> [Exercise requirements]
A copy is needed of each line in the records that has the word "posteriors".
==========
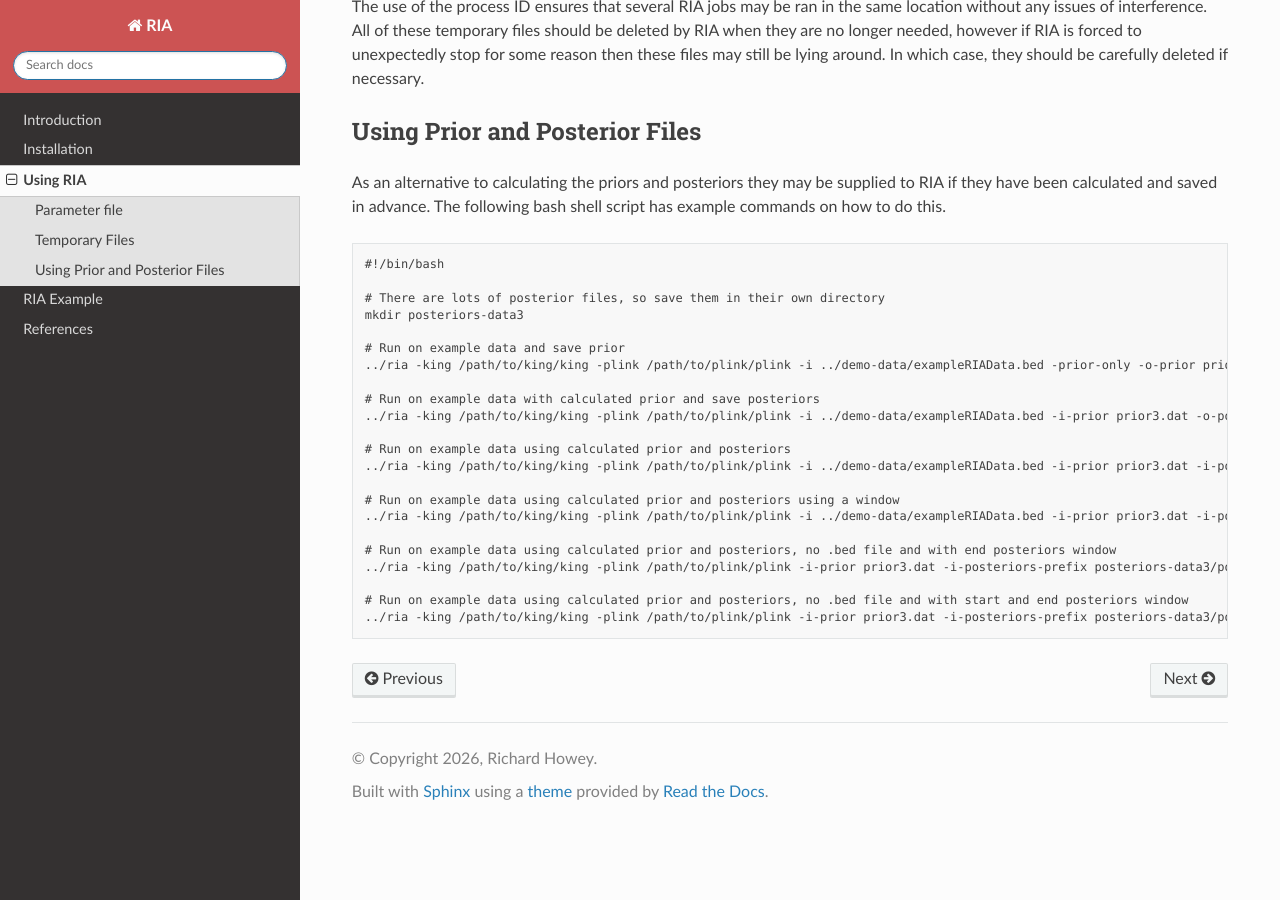
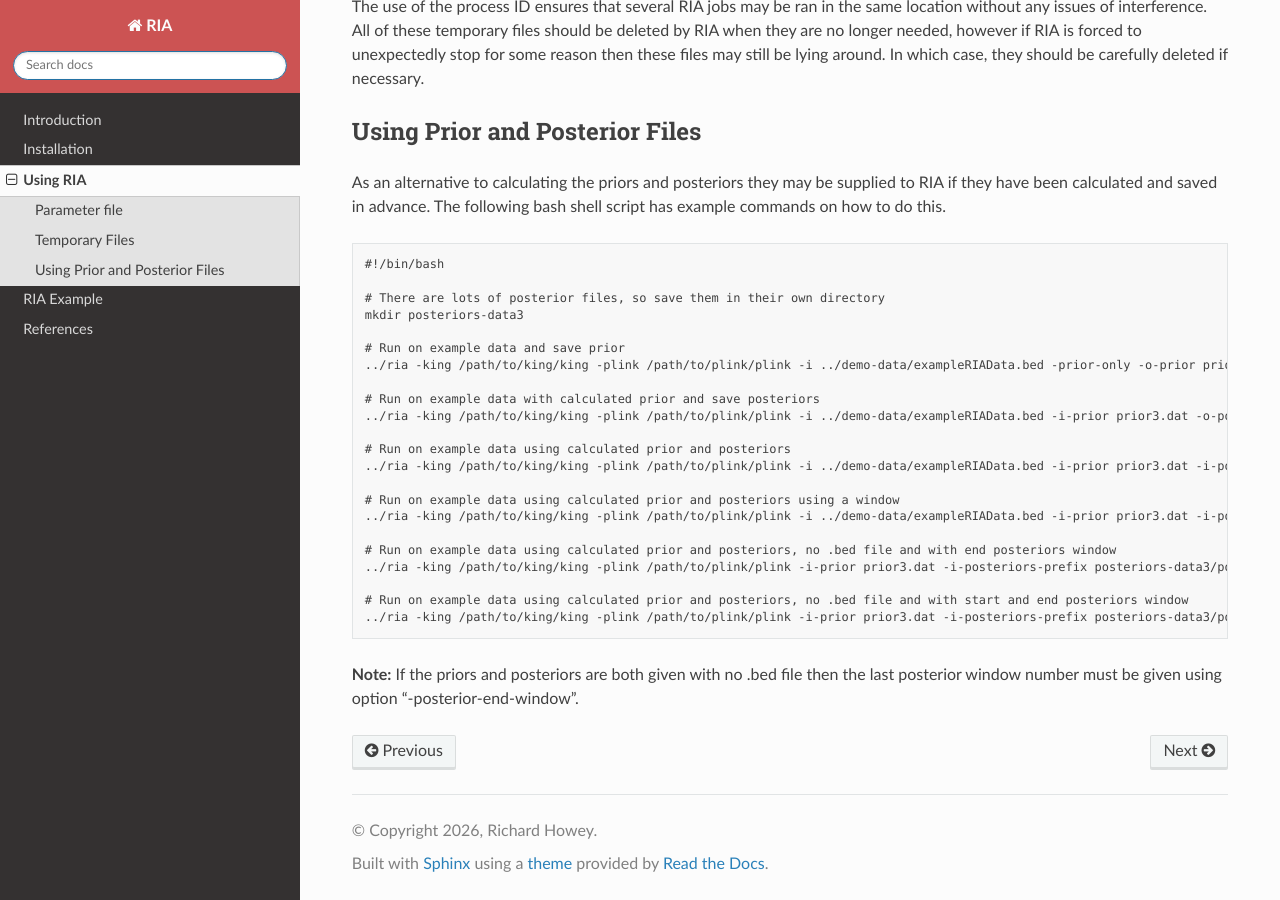
Before and after one commit to NewcastleRSE/RIA, a Sphinx documentation site: the page built from docs/using_ria.rst, in a window 1280 px wide and 900 px high, scrolled down 2515 px. Built offline with Sphinx 7.4.7 and the Read the Docs theme 3.1.0, drawn with Linux system fonts in a browser that asks for light colours.

Commit message:
Added note about posteriors end window

```diff
--- a/docs/using_ria.rst
+++ b/docs/using_ria.rst
@@ -173,3 +173,6 @@ As an alternative to calculating the priors and posteriors they may be supplied
 
     # Run on example data using calculated prior and posteriors, no .bed file and with start and end posteriors window
     ../ria -king /path/to/king/king -plink /path/to/plink/plink -i-prior prior3.dat -i-posteriors-prefix posteriors-data3/post -o resultsRIAExampleData3-5.dat -log results3-5.log -posterior-start-window 10 -posterior-end-window 20
+
+
+**Note:** If the priors and posteriors are both given with no .bed file then the last posterior window number must be given using option "-posterior-end-window".
```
==========
> [Response]
Added note about posteriors end window
@@ -173,3 +173,6 @@ As an alternative to calculating the priors and posteriors they may be supplied
     # Run on example data using calculated prior and posteriors, no .bed file and with start and end posteriors window
     ../ria -king /path/to/king/king -plink /path/to/plink/plink -i-prior prior3.dat -i-posteriors-prefix posteriors-data3/post -o resultsRIAExampleData3-5.dat -log results3-5.log -posterior-start-window 10 -posterior-end-window 20
+**Note:** If the priors and posteriors are both given with no .bed file then the last posterior window number must be given using option "-posterior-end-window".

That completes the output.